> **TASK TO CARRY OUT**
Only an exact copy of the records below will serve as the answer.

Revision comparison data
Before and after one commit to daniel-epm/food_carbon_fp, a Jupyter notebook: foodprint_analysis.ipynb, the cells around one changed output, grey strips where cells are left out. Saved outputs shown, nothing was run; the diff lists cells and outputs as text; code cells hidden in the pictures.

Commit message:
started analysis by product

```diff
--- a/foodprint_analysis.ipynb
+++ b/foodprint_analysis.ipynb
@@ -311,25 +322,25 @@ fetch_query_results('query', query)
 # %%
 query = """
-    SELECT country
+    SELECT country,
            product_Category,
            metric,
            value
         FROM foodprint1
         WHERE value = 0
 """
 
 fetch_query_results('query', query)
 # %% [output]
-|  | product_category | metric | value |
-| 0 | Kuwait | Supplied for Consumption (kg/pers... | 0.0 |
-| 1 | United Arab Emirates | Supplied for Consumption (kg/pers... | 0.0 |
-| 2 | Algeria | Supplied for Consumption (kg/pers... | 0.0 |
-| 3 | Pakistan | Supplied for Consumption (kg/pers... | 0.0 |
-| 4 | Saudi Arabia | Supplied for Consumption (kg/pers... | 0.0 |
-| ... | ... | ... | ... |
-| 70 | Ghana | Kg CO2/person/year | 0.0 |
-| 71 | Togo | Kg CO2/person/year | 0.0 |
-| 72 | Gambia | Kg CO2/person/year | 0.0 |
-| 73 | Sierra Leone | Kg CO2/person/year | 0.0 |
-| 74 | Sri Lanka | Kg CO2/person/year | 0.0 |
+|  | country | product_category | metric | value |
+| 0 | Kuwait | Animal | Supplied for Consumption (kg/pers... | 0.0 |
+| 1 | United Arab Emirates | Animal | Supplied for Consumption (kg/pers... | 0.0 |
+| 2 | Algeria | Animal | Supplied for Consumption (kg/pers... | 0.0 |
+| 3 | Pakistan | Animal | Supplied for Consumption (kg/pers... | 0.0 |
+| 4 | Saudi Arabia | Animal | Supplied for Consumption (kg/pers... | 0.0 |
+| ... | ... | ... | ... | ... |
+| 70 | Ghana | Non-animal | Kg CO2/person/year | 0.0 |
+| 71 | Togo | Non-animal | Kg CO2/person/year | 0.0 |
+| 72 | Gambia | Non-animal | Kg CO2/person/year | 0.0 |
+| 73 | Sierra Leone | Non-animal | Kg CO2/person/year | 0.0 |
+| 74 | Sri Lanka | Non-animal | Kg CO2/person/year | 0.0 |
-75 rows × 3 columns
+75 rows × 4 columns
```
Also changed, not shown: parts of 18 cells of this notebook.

> **ANSWER TO THIS TASK**
Before and after one commit to daniel-epm/food_carbon_fp, a Jupyter notebook: foodprint_analysis.ipynb, the cells around one changed output, grey strips where cells are left out. Saved outputs shown, nothing was run; the diff lists cells and outputs as text; code cells hidden in the pictures.

Commit message:
started analysis by product

```diff
--- a/foodprint_analysis.ipynb
+++ b/foodprint_analysis.ipynb
@@ -311,25 +322,25 @@ fetch_query_results('query', query)
 # %%
 query = """
-    SELECT country
+    SELECT country,
            product_Category,
            metric,
            value
         FROM foodprint1
         WHERE value = 0
 """
 
 fetch_query_results('query', query)
 # %% [output]
-|  | product_category | metric | value |
-| 0 | Kuwait | Supplied for Consumption (kg/pers... | 0.0 |
-| 1 | United Arab Emirates | Supplied for Consumption (kg/pers... | 0.0 |
-| 2 | Algeria | Supplied for Consumption (kg/pers... | 0.0 |
-| 3 | Pakistan | Supplied for Consumption (kg/pers... | 0.0 |
-| 4 | Saudi Arabia | Supplied for Consumption (kg/pers... | 0.0 |
-| ... | ... | ... | ... |
-| 70 | Ghana | Kg CO2/person/year | 0.0 |
-| 71 | Togo | Kg CO2/person/year | 0.0 |
-| 72 | Gambia | Kg CO2/person/year | 0.0 |
-| 73 | Sierra Leone | Kg CO2/person/year | 0.0 |
-| 74 | Sri Lanka | Kg CO2/person/year | 0.0 |
+|  | country | product_category | metric | value |
+| 0 | Kuwait | Animal | Supplied for Consumption (kg/pers... | 0.0 |
+| 1 | United Arab Emirates | Animal | Supplied for Consumption (kg/pers... | 0.0 |
+| 2 | Algeria | Animal | Supplied for Consumption (kg/pers... | 0.0 |
+| 3 | Pakistan | Animal | Supplied for Consumption (kg/pers... | 0.0 |
+| 4 | Saudi Arabia | Animal | Supplied for Consumption (kg/pers... | 0.0 |
+| ... | ... | ... | ... | ... |
+| 70 | Ghana | Non-animal | Kg CO2/person/year | 0.0 |
+| 71 | Togo | Non-animal | Kg CO2/person/year | 0.0 |
+| 72 | Gambia | Non-animal | Kg CO2/person/year | 0.0 |
+| 73 | Sierra Leone | Non-animal | Kg CO2/person/year | 0.0 |
+| 74 | Sri Lanka | Non-animal | Kg CO2/person/year | 0.0 |
-75 rows × 3 columns
+75 rows × 4 columns
```
Also changed, not shown: parts of 18 cells of this notebook.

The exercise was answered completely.